Designing an Enterprise Information Infrastructure

I have always been an organized person. Growing up, my room was neat, I kept track of my grades, my clothes were put away, and my bed was made. I have always felt a sense of discomfort if I did not know what was going on. In college, I quickly learned that organization was the key to success, and I carried the same philosophy into my professional career. Even fresh out of college and working in my first job as a manufacturing engineer, I was quick to offer suggestions to my more experienced colleagues regarding ways to implement processes to improve the efficiency of the organization. It did not take long before someone gave me the nickname “Mr. Process.” Although the name was usually accompanied by some smirks, I actually liked the name and referred to myself the same way when I interviewed for jobs later in my career. Mr. Process obviously finds processes to be important in an organization, and processes are absolutely vital in the management of enterprise content. Without well-defined processes, even good enterprise content will quickly tend toward chaos. Without these processes, there is no control over how data are modified and maintained. Data need to be managed.
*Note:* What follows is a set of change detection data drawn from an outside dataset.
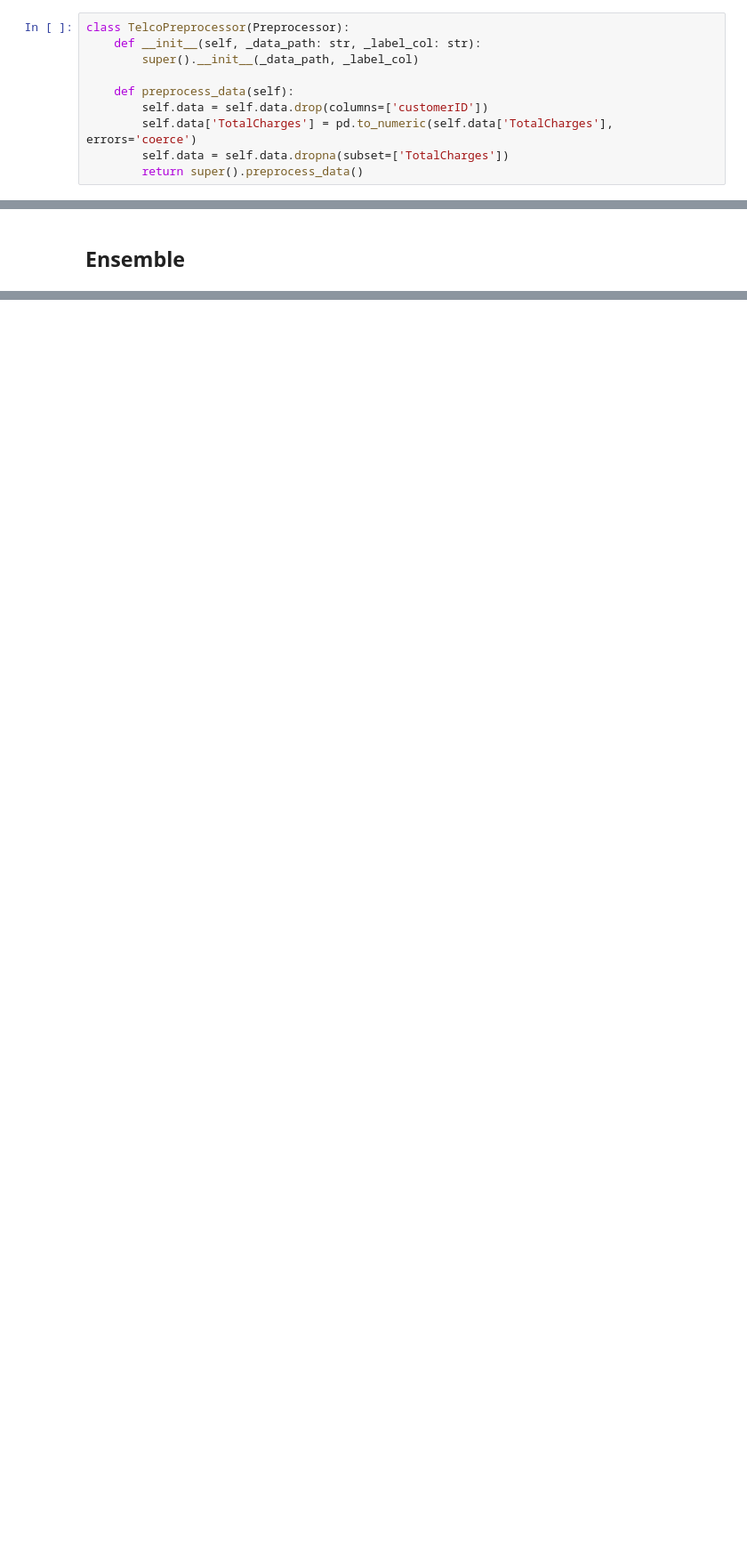
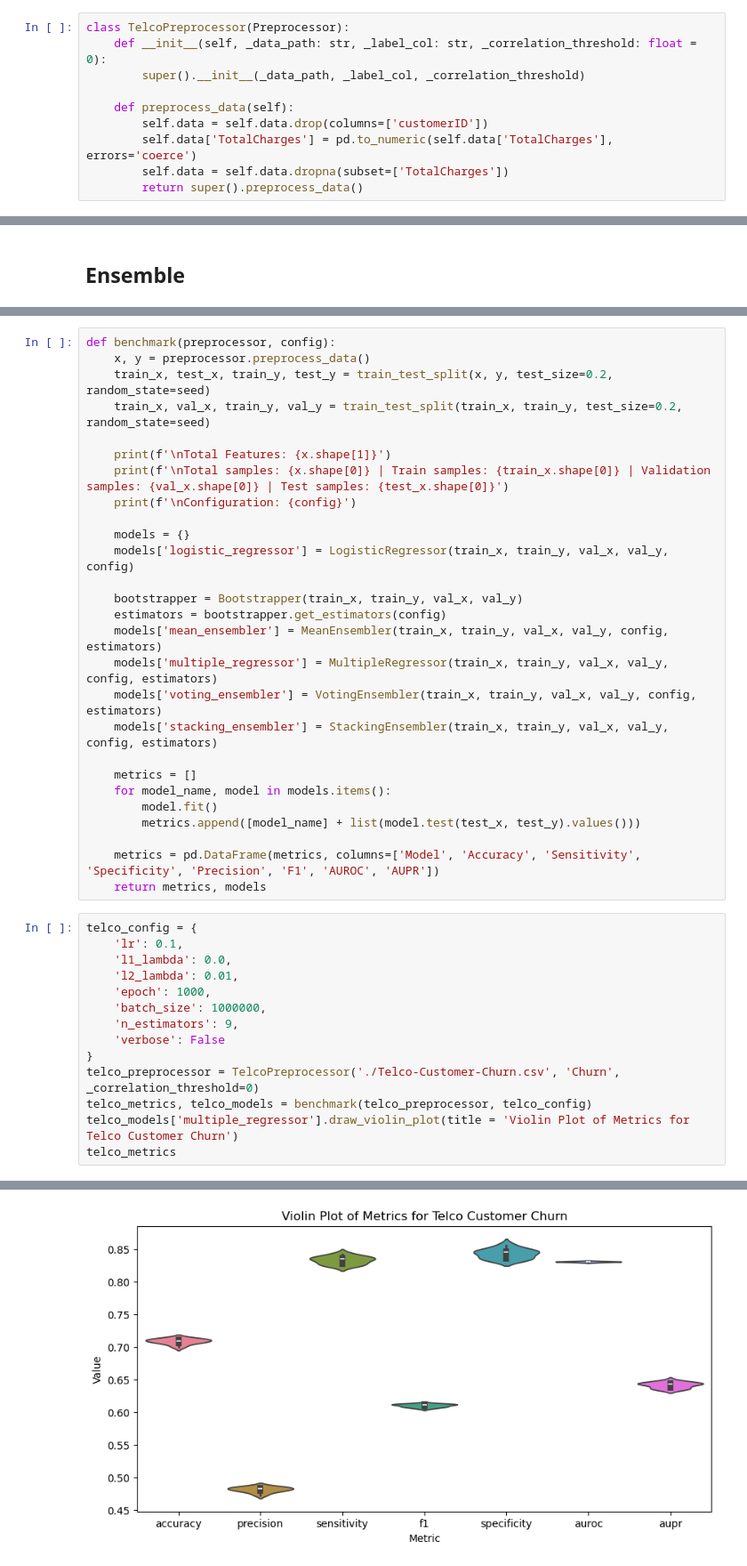
Before and after one commit to BRAINIAC2677/CSE-472-Machine-Learning, a Jupyter notebook: assignment-02/main.ipynb, the cells around one changed output, grey strips where cells are left out. Shown: that part at 89% size. Cells and saved outputs as stored; diff of their text form; blank space fills up the shorter version.

```diff
--- a/assignment-02/main.ipynb
+++ b/assignment-02/main.ipynb
@@ -48,8 +65,8 @@ class Preprocessor():
         return np.array(self.x), np.array(self.y)
 # %%
 class TelcoPreprocessor(Preprocessor):
-    def __init__(self, _data_path: str, _label_col: str):
-        super().__init__(_data_path, _label_col)
+    def __init__(self, _data_path: str, _label_col: str, _correlation_threshold: float = 0):
+        super().__init__(_data_path, _label_col, _correlation_threshold)
 
     def preprocess_data(self):
         self.data = self.data.drop(columns=['customerID'])
@@ -329,0 +364,42 @@ Epoch 3/3 - Loss: 0.6666593803253904 | Accuracy: 0.73509272467903 | Sensitivity:
+# %%
+def benchmark(preprocessor, config):
+    x, y = preprocessor.preprocess_data()
+    train_x, test_x, train_y, test_y = train_test_split(x, y, test_size=0.2, random_state=seed)
+    train_x, val_x, train_y, val_y = train_test_split(train_x, train_y, test_size=0.2, random_state=seed)
+
+    print(f'\nTotal Features: {x.shape[1]}')
+    print(f'\nTotal samples: {x.shape[0]} | Train samples: {train_x.shape[0]} | Validation samples: {val_x.shape[0]} | Test samples: {test_x.shape[0]}')
+    print(f'\nConfiguration: {config}')
+
+    models = {}
+    models['logistic_regressor'] = LogisticRegressor(train_x, train_y, val_x, val_y, config)
+
+    bootstrapper = Bootstrapper(train_x, train_y, val_x, val_y)
+    estimators = bootstrapper.get_estimators(config)
+    models['mean_ensembler'] = MeanEnsembler(train_x, train_y, val_x, val_y, config, estimators)
+    models['multiple_regressor'] = MultipleRegressor(train_x, train_y, val_x, val_y, config, estimators)
+    models['voting_ensembler'] = VotingEnsembler(train_x, train_y, val_x, val_y, config, estimators)
+    models['stacking_ensembler'] = StackingEnsembler(train_x, train_y, val_x, val_y, config, estimators)
+
+    metrics = []
+    for model_name, model in models.items():
+        model.fit()
+        metrics.append([model_name] + list(model.test(test_x, test_y).values()))
+
+    metrics = pd.DataFrame(metrics, columns=['Model', 'Accuracy', 'Sensitivity', 'Specificity', 'Precision', 'F1', 'AUROC', 'AUPR'])
+    return metrics, models
+# %%
+telco_config = {
+    'lr': 0.1,
+    'l1_lambda': 0.0,
+    'l2_lambda': 0.01,
+    'epoch': 1000,
+    'batch_size': 1000000,
+    'n_estimators': 9,
+    'verbose': False
+}
+telco_preprocessor = TelcoPreprocessor('./Telco-Customer-Churn.csv', 'Churn', _correlation_threshold=0)
+telco_metrics, telco_models = benchmark(telco_preprocessor, telco_config)
+telco_models['multiple_regressor'].draw_violin_plot(title = 'Violin Plot of Metrics for Telco Customer Churn')
+telco_metrics
+# %% [output]
@@ -329,0 +411 @@ Epoch 3/3 - Loss: 0.6666593803253904 | Accuracy: 0.73509272467903 | Sensitivity:
+[figure, added]
```
Also changed, not shown: parts of 21 cells of this notebook, 12 other files.
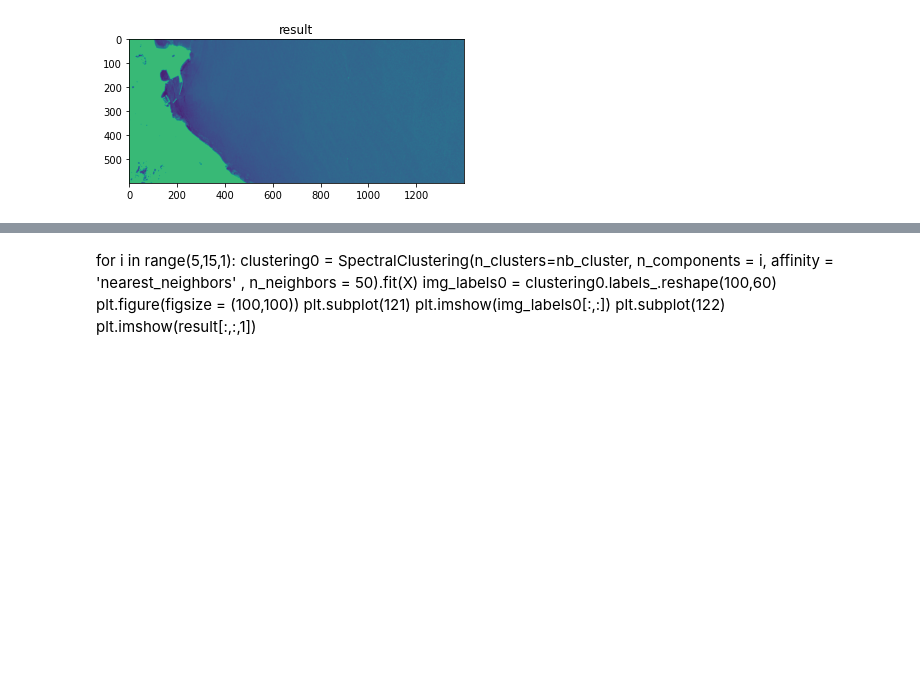
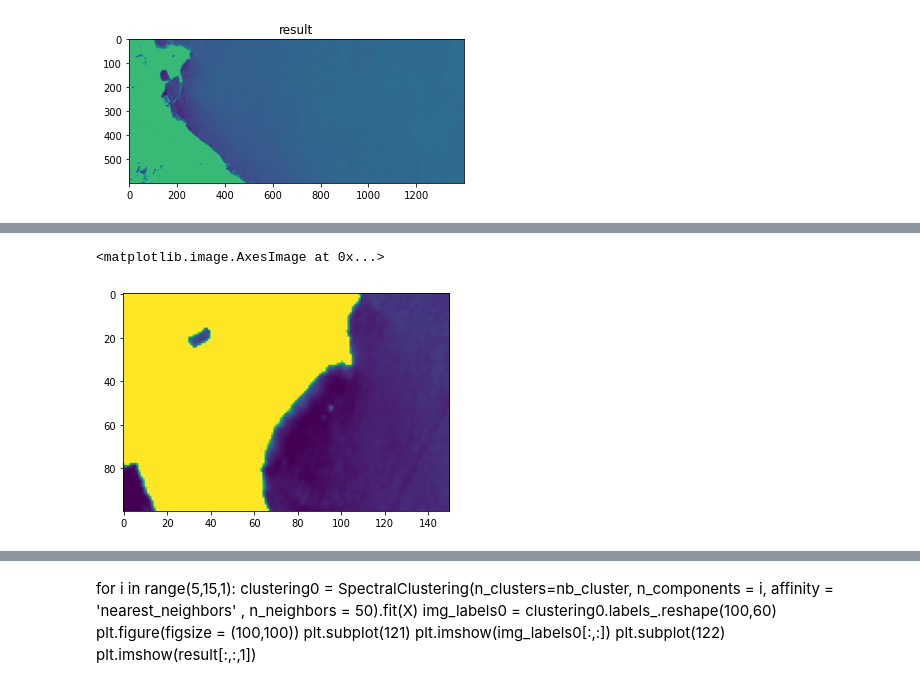
Before and after one commit to BasileR/plastic_detection_from_space, a Jupyter notebook: graphs.ipynb, the cells around one changed output, grey strips where cells are left out. Saved outputs shown, nothing was run; the diff lists cells and outputs as text; code cells hidden in the pictures; blank space fills up the shorter version.

```diff
--- a/graphs.ipynb
+++ b/graphs.ipynb
@@ -111,0 +121,5 @@ plt.imshow(result[:,:,3])
+# %%
+plt.imshow(result[:,:,2])
+# %% [output]
+<matplotlib.image.AxesImage at 0x...>
+[figure, added]
```
Also changed, not shown: parts of 16 cells of this notebook, 2 other files.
The importance of data management policies can be better understood with an example from my own work experience. In the early 1990s, I joined a software development company as the vice president (VP) of product development. At the time, the company only had 13 employees, but they dealt with a significant amount of information because they had sales of $3.5 million per year and over 1 million customers. Enterprise content included a large customer database, large repositories of software source code and documentation, and reams of technical support information. The small staff was having difficulties trying to stay abreast of day-to-day operations and had consequently paid no attention to the management of these important collections of valuable content. Mr. Process did not like this at all. During one of our weekly executive staff meetings, I raised the issue of enterprise content gone wild. I explained to the members of the staff how it was virtually impossible to locate and identify all of the software source code we were supposed to be working with. I offered examples of how our source code was being modified with proper controls and how it was difficult to even build products because of unauthorized changes. I told them how the technical support staff (who I was in charge of) were unable to find past support information on customers and how they were forced to enter the same information multiple times, and how they could not access historical information so they could learn from a knowledge base. These were just some of the complaints I lodged. Of course, the chief executive officer (CEO) asked me what I thought should be done to improve the situation. When I responded “data governance” I just received blank stares from around the table. I explained that data governance involves instituting well-defined policies and procedures for the management of enterprise content and also making sure that even the changes to policies and procedures were only made with proper authorization and approval. I expected a great deal of enthusiastic support for this outstanding suggestion, but instead the CEO simply said “How much will this cost?” Unfortunately, my response was not really what everyone wanted to hear. I was not, however, asked to leave the room, so I continued. It was actually not that hard to show the executive staff how much money we were losing from inadequate data governance. It was relatively easy to show how an investment in data governance would quickly pay for itself and help structure the company for future growth (this last part everyone understood and liked). Data governance became a part of the company that day. Because of our small staff count and the fact that I was already known there as Mr. Process, I now held the cotitles of “Mr. Process” and “Data Governor.” I began my tenure with a full evaluation of the enterprise content, the data sources, and the current processes used. There was a lot of room for improvements that were quickly identified merely by getting the information organized. For example, we implemented a source code control system with secure access rights that required all software engineers to check their code in and out of the system and have approvals on code changes before check-in could take place. I estimate that our software engineering department’s productivity increased by 30% the day this system was running. A relatively simple issue-tracking system was implemented in the tech support department, which ensured that all support calls were logged and shared for future reference. This system enforced strict data governance on all technical support information and saved significant money for the company. These are just some of the examples of changes made that were part of a larger data governance plan for the company. Moral of the Story If the shoe fits, wear it. I’m proud to be called Mr. Process because there have been so many times in my career that I have seen the positive result achieved by instituting good processes in an enterprise. I did not always know what the term data governance meant, but I have always known that if you do not have well-defined processes in place for management of the data in an organization, then the data will not be nearly as useful as it could be. Even the processes must be managed so they stay current and effective. Data governance and the processes it manages must be a key part of any healthy organization. Assignment The preceding story demonstrates how processes play a key role in enterprise content management. Without good processes, content will quickly tend toward disorganization and inefficiency. Data governance helps ensure that policies are in place and maintained so the content management will be effective for the future. For this discussion, research the library and Internet for information about data governance, and respond to the questions below. Consider how the company in the story had to face some of these questions and how they addressed similar issues. How do you think data governance impacts the processes used to handle data in an organization? What steps should be followed to properly evaluate an organization’s processes that are related to content management? Select 1 area of data governance, and describe how data would be handled with and without data governance policies in effect. Discuss the effect on the business as a result.